**What is needed:**
Every line with the string "components" must be copied from the entries below.

**Records from a collection:**
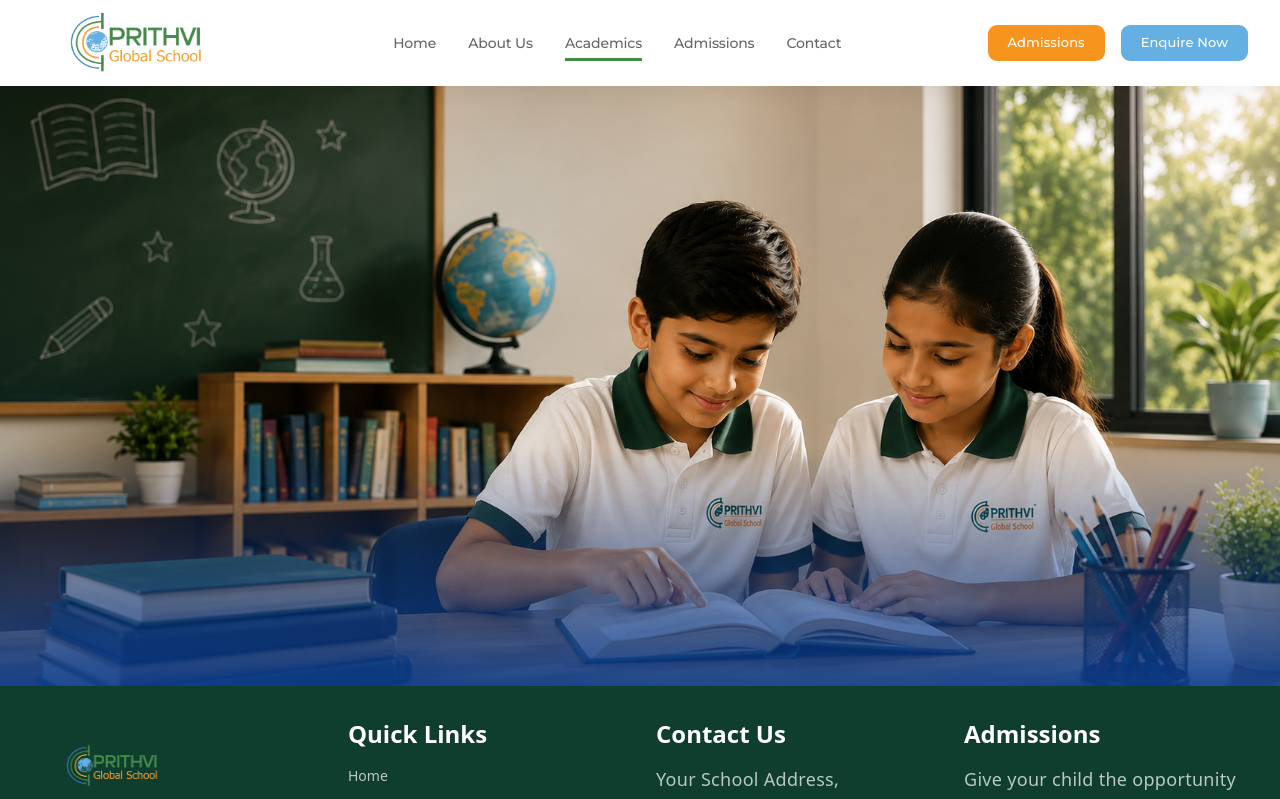
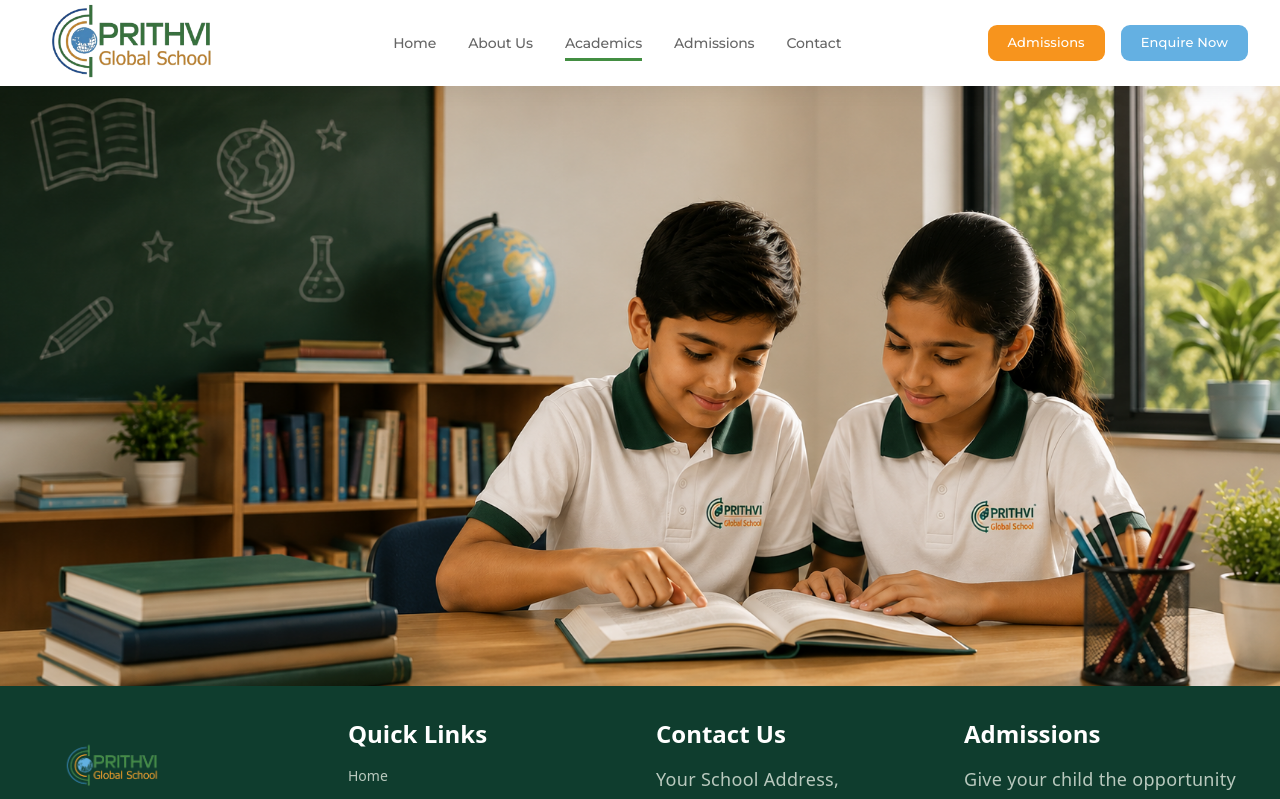
Before and after one commit to spoorthibits/Prithvi-school, a Next.js app: page /academics in a window 1280 px wide. Shown: the top 799 px of the page. Built offline with nearby package versions, Linux system fonts and the light colour scheme; a web font is replaced by a local one.

Commit message:
updated academics banner

```diff
--- a/src/app/academics/page.jsx
+++ b/src/app/academics/page.jsx
@@ -4,7 +4,11 @@ import BeyondClassroom from "@/components/BeyondClassroom";
 export default function Academics() {
   return (
     <>
-      <PageBanner image="/aca.png"/>
+      <PageBanner
+        image="/academicsnewimg.png"
+        alt="Academics Banner"
+      />
+
 
     </>
   );
--- a/src/components/Navbar.jsx
+++ b/src/components/Navbar.jsx
@@ -131,7 +131,7 @@ export default function Navbar() {
           {/* LOGO */}
           <Link href="/" className="relative z-10 shrink-0" aria-label="Prithvi Global School Home">
             <Image
-              src="/logo1.png"
+              src="/logo3.png"
               alt="Prithvi Global School"
               width={210}
               height={75}
--- a/src/components/PageBanner.jsx
+++ b/src/components/PageBanner.jsx
@@ -14,7 +14,7 @@ export default function PageBanner({ image, alt = "Page Banner" }) {
         quality={85}
       />
 
-      <div className="absolute bottom-0 left-0 w-full h-2/5 bg-gradient-to-t from-[#0b3d91]/90 via-[#0b3d91]/45 to-transparent pointer-events-none" />
+
     </section>
   );
 }
```
Also changed, not shown: public/academicsnewimg.png (renamed from public/aca.png), public/logo3.png (added).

**Answer to this problem:**
@@ -4,7 +4,11 @@ import BeyondClassroom from "@/components/BeyondClassroom";
--- a/src/components/Navbar.jsx
+++ b/src/components/Navbar.jsx
--- a/src/components/PageBanner.jsx
+++ b/src/components/PageBanner.jsx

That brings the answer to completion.